··· Provided data ···

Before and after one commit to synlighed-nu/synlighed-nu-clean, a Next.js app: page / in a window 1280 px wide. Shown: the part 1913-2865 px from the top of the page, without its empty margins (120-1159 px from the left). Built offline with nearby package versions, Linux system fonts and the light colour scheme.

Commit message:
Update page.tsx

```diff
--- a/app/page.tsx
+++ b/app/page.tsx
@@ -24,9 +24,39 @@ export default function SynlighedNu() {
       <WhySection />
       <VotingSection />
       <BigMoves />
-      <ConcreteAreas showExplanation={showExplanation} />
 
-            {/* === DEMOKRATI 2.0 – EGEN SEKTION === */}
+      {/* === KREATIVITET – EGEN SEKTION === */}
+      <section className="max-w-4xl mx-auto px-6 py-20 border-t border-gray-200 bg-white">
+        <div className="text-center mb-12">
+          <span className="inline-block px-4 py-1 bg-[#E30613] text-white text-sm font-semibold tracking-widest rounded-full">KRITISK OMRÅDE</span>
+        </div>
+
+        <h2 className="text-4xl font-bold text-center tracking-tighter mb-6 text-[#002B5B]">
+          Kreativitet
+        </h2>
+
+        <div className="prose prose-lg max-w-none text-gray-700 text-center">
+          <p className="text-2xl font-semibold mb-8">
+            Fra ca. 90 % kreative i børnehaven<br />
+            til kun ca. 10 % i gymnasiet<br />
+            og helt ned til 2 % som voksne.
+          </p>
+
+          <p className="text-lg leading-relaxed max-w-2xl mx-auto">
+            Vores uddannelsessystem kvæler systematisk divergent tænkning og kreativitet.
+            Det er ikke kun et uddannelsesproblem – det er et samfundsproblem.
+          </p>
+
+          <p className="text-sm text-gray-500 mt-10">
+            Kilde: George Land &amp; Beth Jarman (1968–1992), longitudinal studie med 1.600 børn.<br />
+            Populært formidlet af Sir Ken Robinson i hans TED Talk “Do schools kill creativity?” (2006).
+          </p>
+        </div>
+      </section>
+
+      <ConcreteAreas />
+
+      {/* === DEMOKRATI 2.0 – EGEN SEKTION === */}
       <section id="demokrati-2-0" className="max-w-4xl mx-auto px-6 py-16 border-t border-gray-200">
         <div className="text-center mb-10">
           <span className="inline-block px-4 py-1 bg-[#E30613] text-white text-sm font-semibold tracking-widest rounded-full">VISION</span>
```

···

**Task to carry out:**
Copy out the lines of the records above in which the string "widest" appears.

**Reply:**
+          <span className="inline-block px-4 py-1 bg-[#E30613] text-white text-sm font-semibold tracking-widest rounded-full">KRITISK OMRÅDE</span>
           <span className="inline-block px-4 py-1 bg-[#E30613] text-white text-sm font-semibold tracking-widest rounded-full">VISION</span>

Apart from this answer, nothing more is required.